“Boyhood,” is a unique movie. At first it does not seem like such an original plot. However, what makes it so unique is that it was filmed over the span of 12 years, with the same cast. Directed by Richard Linklater, “Boyhood,” is about a 6 year old boy named Mason, growing up and coming of age with his family. The audience has the chance to see Mason grow up to age 18. In the years in between, the audience has the chance to experience the good, the bad, and the heartbreak through Mason’s eyes.
The patience of the director isn’t the only impressive part; the cinematography and sound equally contribute to the effect of the film. People say sound and acting is what makes a movie, and sound is especially important in this movie. While Mason is younger, more hard rock and playful songs play to attribute to his youth. For example, 2 minutes into the film, Mason goes out to graffiti an underpass with his friend. As they’re riding out to the overpass, hard rock plays to accompany the nostalgic feeling of being a rambunctious child doing mischievous things.
The music played in any movie, tries to give the audience the feeling of being in a similar situation. Another example is when Mason, his mother, and sister move to Houston, Texas. We’re shown them driving in the car with all of their belongings as the sun goes down, and Mason and his sister squabble over space. At that moment Sheryl Crow’s song, “Soak Up The Sun,” plays, and could potentially tell the viewers that things will get better for their move. If any other song were playing, it might make it seem like their mother had a terrible agenda for the family.
Background music is a conveyer of feelings, but unfiltered sung music counts too. As Mason grew older, a scene with his family singing together on the porch, has an impact. The summer night gives a feeling of being together, with the people you love, and just being able to spend relaxed time with them. “Boyhood,” isn’t a silent film, and music is not the only sound. The voices and tones of the characters translates a lot to the audience as well. The character’s emotional responses tell the viewers how to feel.
Without the emotions of the cast, audiences wouldn’t be able to deduce that the first stepfather is an overly controlling man. The tones of his voice are condescending and rude to Mason’s mom. Later, we find that he is an alcoholic, and physically abusive. One day, when Mason comes home, he find his mom on the garage floor. His mother sounds panicked, and tells him that she’s okay, but he should go inside. Later, during dinner, the stepfather becomes destructive and chucks cups at his kids. The viewers would have no idea what’s going on without the dialogue.
Viewers would most likely think that she fell as she said. In “Boyhood,” there are many scenes with spoken language and music, but there were also many with just ambient noise with actions on screen. In such a dramatic movie, there are many silent scenes used to break news, or to become the central focus of a dramatic scene. For instance, an older Mason is driving with his biological father to the grandparent’s house, to celebrate Mason’s 15th birthday. His father speaks of the old car he owned, and eventually sold.
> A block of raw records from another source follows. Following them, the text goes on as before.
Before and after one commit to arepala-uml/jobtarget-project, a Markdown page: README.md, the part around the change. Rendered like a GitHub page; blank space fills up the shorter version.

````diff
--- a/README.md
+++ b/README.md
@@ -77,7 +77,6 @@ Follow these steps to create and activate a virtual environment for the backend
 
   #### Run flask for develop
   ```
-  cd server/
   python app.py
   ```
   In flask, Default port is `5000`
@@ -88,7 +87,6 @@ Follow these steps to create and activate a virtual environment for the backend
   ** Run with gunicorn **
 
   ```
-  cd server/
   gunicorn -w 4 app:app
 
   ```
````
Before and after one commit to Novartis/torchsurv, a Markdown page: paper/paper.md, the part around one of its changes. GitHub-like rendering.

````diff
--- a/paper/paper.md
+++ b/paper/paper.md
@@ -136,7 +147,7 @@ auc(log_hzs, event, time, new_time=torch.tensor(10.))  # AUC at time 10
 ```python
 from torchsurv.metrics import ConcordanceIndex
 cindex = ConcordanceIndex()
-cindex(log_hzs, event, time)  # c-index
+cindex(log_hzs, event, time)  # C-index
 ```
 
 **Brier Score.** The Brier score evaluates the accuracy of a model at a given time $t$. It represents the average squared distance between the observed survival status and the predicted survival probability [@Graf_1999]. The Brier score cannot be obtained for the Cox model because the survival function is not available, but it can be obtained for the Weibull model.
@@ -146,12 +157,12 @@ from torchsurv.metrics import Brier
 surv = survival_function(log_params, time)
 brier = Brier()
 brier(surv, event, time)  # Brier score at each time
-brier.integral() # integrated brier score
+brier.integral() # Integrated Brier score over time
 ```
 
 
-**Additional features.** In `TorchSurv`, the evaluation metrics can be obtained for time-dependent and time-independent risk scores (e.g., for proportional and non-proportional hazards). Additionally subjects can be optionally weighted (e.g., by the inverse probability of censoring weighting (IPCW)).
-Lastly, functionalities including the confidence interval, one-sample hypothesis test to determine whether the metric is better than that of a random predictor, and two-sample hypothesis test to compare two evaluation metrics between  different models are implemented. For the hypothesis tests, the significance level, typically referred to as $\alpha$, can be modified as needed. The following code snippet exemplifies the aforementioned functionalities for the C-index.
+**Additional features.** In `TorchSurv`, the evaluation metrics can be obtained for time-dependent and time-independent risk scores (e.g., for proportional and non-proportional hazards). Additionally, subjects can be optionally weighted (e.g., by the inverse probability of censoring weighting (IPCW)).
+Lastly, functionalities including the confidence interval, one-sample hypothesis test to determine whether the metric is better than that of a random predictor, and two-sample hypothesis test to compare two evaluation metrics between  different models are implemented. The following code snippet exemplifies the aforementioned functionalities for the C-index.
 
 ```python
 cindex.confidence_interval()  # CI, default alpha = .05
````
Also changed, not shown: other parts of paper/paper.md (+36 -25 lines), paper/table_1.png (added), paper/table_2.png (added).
Mason becomes upset and both become silent, since his father had promised that car to him when he was younger. Silences can be used as a transitional effect as well. As they pulled up to Mason’s grandparent’s cabin, the camera shows the elderly couple with their dog, smiling and waving happily. There is no sound at all. This scene emphasizes the visual effects of what the audience is seeing. “Boyhood,” is a movie that is full of small impressions made by sound and visual effects. Through this film’s sound and visuals, it allows audiences to get feel the emotions that the character’s are experiencing.